Q: I especially enjoy your “Black Paintings” series. You mention being influenced by the story of how Miles Davis developed cool jazz, making this work uniquely American all around. How did you use jazz history in this series?
A: In 2007 I finished the Domestic Threats series and was blocked, certain that a strong body of work was behind me. But what would come next?
The idea for the Black Paintings began when I attended a jazz history course at Lincoln Center and learned how Miles Davis developed cool jazz from bebop. In bebop the notes were played hard and fast as musicians showcased their musical virtuosity. Cool jazz was a much more relaxed style with fewer notes being played. In other words, the music was pared down to its essentials. Similarly, the Black Paintings evolved from dense, intricate compositions into paintings that depicted only the essential elements. As the series evolved, what was left out became more important, resulting in more demands being placed on the viewer.

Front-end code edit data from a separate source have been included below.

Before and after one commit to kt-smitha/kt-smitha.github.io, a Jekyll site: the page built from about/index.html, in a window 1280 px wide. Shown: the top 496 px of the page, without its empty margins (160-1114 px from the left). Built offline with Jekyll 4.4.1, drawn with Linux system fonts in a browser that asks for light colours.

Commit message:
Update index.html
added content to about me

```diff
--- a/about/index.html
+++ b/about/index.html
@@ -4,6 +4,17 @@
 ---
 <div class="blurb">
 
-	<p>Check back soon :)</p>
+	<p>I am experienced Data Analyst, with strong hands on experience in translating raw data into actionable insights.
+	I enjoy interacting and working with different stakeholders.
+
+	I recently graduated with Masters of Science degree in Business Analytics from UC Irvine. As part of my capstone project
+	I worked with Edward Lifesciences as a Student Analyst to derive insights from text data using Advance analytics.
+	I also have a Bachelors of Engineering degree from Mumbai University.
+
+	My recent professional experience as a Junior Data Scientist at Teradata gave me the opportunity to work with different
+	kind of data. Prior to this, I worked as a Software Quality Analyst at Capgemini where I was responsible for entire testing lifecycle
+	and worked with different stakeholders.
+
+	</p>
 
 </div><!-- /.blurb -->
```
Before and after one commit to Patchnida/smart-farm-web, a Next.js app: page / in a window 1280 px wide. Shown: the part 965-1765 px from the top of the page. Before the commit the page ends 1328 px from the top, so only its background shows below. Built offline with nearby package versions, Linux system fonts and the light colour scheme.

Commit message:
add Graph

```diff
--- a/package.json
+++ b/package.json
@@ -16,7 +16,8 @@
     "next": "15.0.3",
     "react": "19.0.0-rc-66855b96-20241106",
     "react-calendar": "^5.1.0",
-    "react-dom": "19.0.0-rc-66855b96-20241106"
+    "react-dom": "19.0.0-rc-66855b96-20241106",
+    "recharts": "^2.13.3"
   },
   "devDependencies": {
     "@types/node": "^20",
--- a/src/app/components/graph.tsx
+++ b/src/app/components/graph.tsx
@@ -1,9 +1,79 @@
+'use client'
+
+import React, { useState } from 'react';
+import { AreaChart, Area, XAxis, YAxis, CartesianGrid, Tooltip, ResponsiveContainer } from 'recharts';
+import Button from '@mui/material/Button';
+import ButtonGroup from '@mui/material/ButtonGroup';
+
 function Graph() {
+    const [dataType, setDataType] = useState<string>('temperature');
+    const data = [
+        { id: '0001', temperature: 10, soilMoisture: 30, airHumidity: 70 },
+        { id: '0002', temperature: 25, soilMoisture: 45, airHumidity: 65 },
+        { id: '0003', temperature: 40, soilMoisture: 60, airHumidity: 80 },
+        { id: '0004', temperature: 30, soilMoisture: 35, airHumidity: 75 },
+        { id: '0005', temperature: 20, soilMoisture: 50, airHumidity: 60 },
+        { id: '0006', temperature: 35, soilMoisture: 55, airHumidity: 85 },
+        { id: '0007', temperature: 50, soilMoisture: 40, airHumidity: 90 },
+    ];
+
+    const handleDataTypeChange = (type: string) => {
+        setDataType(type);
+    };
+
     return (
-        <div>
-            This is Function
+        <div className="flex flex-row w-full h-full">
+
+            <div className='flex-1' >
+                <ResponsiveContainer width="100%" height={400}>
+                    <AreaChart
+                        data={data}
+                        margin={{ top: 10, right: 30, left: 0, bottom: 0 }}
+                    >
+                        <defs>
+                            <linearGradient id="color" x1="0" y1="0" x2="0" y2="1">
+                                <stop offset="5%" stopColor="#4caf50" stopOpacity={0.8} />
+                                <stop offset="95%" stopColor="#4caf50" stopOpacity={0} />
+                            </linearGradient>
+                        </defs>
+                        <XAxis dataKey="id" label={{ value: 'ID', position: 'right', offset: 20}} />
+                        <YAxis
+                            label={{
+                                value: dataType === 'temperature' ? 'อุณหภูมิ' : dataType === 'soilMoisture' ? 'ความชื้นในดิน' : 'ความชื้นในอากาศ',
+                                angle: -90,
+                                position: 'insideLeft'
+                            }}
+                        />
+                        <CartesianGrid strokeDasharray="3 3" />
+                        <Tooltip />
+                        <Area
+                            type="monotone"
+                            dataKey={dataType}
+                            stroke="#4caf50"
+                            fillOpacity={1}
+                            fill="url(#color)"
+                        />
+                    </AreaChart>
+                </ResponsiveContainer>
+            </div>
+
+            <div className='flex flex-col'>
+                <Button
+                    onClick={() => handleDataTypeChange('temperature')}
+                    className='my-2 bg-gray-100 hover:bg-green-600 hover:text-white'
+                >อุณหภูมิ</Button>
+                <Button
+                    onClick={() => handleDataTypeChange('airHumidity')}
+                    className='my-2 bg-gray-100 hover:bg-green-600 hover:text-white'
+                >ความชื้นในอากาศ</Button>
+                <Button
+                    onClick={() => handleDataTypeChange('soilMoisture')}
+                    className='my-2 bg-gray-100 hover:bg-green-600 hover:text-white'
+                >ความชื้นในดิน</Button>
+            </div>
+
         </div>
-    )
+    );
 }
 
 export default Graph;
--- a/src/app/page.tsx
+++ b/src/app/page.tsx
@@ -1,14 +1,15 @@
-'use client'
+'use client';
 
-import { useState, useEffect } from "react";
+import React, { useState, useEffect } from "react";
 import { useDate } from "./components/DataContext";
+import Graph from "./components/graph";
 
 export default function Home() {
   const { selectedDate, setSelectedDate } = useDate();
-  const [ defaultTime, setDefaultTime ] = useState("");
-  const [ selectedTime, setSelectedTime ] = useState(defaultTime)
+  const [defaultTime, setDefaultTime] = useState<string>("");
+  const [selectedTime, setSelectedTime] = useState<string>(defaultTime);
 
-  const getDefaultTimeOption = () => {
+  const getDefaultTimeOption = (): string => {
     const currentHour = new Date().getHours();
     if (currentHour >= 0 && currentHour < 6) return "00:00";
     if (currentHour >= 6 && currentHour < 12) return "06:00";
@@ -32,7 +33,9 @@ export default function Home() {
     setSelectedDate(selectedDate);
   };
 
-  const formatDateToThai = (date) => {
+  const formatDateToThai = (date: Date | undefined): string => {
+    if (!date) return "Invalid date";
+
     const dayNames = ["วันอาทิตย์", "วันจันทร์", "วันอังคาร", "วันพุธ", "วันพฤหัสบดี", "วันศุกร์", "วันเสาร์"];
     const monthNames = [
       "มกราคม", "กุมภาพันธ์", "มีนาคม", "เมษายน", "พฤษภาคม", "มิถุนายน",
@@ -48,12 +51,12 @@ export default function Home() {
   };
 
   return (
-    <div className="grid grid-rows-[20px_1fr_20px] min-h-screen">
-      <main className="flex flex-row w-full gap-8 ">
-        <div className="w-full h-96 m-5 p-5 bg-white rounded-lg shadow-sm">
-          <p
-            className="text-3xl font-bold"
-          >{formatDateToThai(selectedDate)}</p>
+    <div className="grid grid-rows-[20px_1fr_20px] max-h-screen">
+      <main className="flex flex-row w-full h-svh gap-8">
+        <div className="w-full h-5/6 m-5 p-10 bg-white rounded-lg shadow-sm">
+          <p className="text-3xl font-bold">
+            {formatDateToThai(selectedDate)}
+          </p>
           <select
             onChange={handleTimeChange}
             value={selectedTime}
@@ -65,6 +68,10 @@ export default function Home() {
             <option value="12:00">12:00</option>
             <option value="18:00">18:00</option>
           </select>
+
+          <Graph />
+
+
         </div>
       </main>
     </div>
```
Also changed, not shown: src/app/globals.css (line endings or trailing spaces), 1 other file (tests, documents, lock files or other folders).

Eventually, after much reflection, I had an epiphany and my painful creative block ended. “Between,” with drastically simplified imagery, was the first in a new series called Black Paintings. I like to think this series includes work that is richer and more profound than the previous Domestic Threats.
Comments are welcome!
A: It was the approximately six months in 2007 when I finished the “Domestic Threats” series and was blocked, certain that a strong body of work was behind me, yet not knowing what in the world to do next! For a professional artist who had been working non-stop for 21 years, this was a profoundly painful, confusing, and disorienting time. I remember continuing to force myself to go to the studio and for lack of anything much to do there, spending long hours reading and thinking about art.
Eventually after all of this reflection, I had an epiphany. “Between,” with drastically simplified imagery, was the first in a new series called, “Black Paintings.” I like to think this series includes work that is considerably richer and more profound than the previous “Domestic Threats.”
Comments are welcome!